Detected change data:
----------------
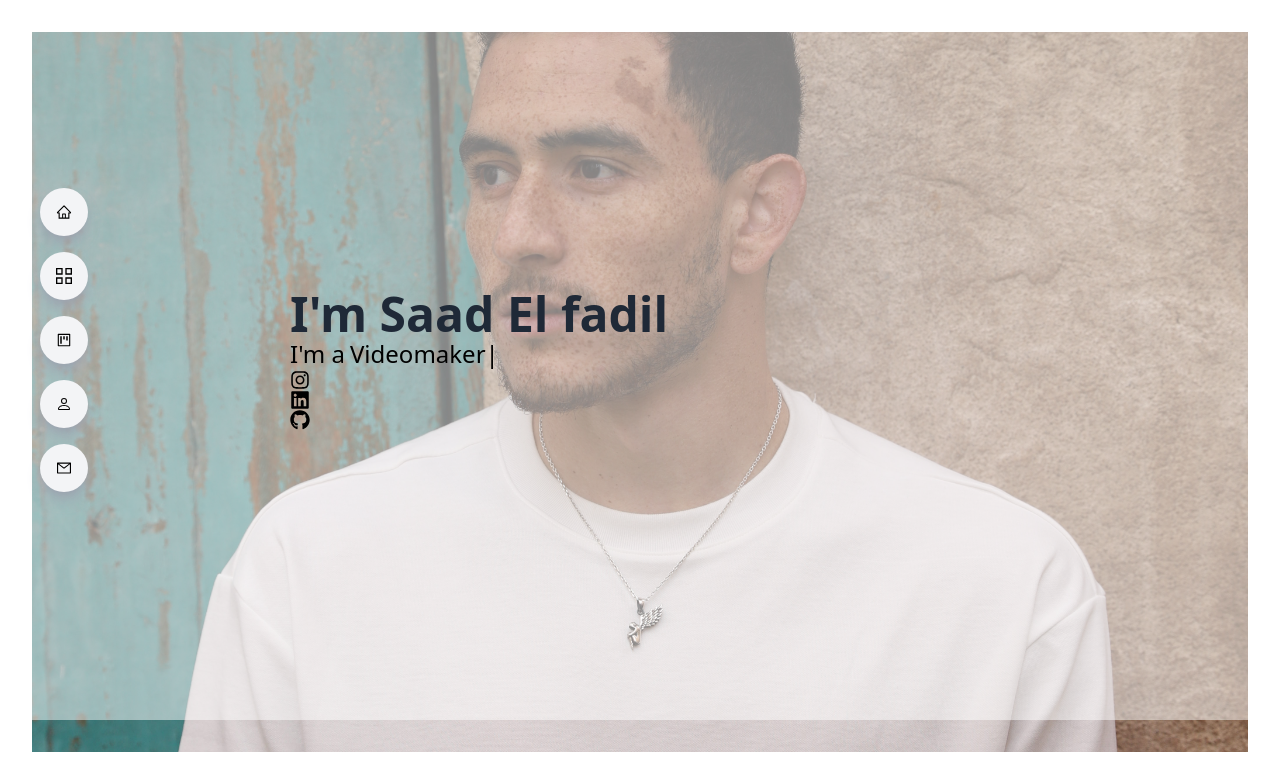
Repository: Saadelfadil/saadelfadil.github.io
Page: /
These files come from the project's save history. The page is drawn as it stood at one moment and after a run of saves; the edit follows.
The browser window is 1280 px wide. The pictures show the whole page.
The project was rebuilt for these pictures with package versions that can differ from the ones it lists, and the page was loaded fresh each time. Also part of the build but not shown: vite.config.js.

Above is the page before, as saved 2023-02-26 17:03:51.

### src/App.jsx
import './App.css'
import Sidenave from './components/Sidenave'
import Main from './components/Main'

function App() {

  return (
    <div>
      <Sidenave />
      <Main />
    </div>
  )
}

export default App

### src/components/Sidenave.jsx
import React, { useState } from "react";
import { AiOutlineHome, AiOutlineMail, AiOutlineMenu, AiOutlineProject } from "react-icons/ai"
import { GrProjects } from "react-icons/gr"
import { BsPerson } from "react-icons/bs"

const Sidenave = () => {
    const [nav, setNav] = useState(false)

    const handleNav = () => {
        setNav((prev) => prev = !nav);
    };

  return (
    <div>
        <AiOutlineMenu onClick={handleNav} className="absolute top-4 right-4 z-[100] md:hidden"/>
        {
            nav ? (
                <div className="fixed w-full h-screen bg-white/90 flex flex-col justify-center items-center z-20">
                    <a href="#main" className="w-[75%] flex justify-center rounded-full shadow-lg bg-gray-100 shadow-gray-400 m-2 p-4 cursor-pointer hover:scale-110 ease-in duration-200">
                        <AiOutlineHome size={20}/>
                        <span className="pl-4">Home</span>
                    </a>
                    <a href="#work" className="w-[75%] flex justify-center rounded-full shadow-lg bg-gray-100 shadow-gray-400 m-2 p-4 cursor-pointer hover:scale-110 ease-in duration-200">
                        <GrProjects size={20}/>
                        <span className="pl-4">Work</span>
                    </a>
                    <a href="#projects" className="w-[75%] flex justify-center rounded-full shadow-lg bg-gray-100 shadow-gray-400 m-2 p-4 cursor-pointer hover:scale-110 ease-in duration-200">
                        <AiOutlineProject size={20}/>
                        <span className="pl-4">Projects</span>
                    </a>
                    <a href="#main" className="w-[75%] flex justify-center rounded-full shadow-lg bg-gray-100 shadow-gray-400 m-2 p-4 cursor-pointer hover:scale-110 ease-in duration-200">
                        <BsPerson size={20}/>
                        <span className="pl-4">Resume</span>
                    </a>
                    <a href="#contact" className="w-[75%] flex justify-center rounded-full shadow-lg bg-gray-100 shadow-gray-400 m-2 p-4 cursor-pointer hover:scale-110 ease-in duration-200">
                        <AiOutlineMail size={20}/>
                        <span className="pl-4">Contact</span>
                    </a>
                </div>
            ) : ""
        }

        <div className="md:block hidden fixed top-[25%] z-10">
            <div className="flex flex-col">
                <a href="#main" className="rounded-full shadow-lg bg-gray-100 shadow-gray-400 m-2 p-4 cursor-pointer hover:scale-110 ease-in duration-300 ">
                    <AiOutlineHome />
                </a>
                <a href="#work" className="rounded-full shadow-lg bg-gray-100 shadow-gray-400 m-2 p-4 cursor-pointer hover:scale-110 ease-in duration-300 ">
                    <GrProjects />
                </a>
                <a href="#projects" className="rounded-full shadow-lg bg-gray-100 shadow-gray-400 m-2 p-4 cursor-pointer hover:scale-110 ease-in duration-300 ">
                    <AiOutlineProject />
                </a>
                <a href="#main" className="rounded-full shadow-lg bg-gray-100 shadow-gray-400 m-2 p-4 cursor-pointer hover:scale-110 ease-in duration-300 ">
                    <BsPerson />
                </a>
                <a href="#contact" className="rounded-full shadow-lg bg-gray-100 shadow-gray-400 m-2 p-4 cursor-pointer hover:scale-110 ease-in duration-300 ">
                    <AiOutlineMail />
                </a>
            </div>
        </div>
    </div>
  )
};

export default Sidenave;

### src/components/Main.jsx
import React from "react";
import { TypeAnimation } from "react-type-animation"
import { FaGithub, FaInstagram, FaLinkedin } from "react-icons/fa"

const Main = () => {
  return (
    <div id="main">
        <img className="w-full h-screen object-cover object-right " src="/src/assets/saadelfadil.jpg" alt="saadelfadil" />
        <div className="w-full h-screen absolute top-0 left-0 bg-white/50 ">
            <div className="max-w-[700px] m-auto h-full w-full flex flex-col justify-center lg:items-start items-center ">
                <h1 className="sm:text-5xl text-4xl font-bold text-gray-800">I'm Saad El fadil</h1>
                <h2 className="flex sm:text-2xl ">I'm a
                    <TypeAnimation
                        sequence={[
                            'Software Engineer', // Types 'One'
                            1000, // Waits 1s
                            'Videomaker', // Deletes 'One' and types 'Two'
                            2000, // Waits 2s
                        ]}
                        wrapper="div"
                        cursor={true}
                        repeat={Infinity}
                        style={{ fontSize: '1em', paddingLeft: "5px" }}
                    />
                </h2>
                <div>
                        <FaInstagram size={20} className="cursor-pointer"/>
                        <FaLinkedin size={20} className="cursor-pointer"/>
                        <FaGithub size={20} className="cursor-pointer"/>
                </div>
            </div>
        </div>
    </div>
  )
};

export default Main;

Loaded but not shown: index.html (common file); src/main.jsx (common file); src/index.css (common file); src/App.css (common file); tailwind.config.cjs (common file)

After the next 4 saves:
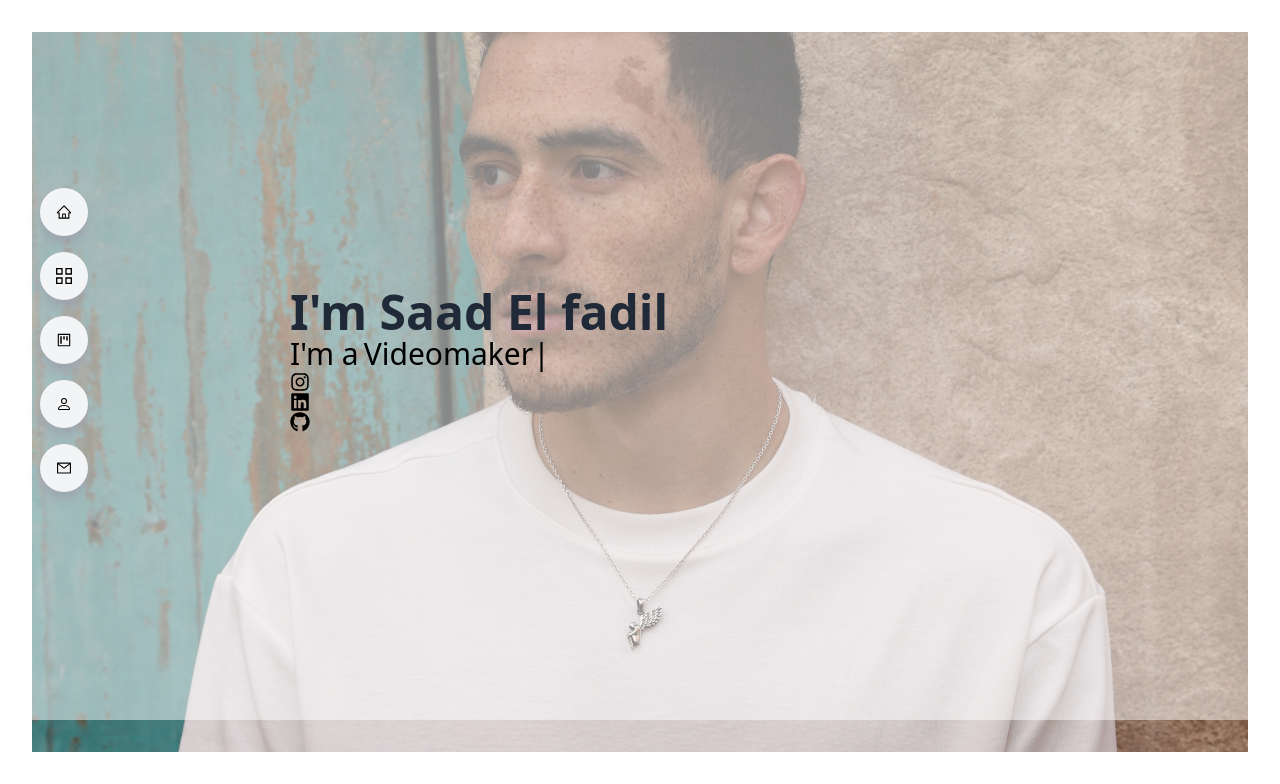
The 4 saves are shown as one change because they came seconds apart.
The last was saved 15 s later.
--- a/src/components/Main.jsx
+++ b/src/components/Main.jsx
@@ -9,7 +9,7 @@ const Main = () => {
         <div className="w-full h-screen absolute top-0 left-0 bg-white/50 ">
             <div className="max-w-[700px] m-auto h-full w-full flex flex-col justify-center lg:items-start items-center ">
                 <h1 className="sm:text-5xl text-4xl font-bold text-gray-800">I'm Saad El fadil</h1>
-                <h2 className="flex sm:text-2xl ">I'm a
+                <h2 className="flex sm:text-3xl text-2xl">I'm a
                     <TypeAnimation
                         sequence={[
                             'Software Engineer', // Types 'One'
----------------
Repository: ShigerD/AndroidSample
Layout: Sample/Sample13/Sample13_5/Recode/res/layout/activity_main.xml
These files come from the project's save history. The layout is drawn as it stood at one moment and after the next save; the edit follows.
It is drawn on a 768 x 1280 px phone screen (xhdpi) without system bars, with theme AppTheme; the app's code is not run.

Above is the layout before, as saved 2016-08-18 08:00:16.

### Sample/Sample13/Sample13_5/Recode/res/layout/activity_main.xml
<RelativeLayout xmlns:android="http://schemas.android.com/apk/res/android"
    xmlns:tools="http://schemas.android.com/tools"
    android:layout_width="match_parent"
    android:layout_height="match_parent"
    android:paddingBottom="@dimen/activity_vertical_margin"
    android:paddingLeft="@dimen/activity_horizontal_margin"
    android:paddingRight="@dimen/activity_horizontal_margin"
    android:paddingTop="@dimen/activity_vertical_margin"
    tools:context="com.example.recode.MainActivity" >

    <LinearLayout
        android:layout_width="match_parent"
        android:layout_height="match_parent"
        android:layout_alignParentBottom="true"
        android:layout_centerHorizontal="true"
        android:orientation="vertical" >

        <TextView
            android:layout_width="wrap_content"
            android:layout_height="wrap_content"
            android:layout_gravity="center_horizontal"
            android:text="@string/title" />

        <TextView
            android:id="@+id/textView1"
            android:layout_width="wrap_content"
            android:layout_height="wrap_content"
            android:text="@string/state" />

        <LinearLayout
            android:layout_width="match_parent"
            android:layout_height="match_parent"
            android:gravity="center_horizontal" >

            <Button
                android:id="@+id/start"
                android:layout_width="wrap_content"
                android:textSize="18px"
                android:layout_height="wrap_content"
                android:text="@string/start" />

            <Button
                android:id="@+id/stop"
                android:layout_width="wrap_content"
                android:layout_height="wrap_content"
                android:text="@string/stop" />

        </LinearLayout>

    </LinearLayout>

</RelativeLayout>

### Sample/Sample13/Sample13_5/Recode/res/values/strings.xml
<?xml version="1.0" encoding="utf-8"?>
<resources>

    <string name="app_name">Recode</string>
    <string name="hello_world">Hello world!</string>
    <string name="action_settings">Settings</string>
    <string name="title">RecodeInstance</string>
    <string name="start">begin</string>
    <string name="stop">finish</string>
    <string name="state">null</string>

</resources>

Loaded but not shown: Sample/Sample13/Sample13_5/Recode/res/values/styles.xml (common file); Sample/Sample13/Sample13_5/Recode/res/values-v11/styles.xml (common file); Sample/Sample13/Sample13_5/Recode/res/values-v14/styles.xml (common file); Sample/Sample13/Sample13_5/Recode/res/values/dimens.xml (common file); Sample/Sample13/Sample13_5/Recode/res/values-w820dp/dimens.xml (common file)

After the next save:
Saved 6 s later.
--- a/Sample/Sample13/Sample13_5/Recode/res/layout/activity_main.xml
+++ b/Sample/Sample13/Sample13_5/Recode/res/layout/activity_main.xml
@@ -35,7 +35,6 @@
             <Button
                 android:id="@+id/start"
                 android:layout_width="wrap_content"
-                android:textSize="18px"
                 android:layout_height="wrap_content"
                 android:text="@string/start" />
----------------
- [WHAT YOU NEED TO DO]:
If a line in the entries holds the string "tools", copy it.

- [ANSWER BOX]:
    xmlns:tools="http://schemas.android.com/tools"
    tools:context="com.example.recode.MainActivity" >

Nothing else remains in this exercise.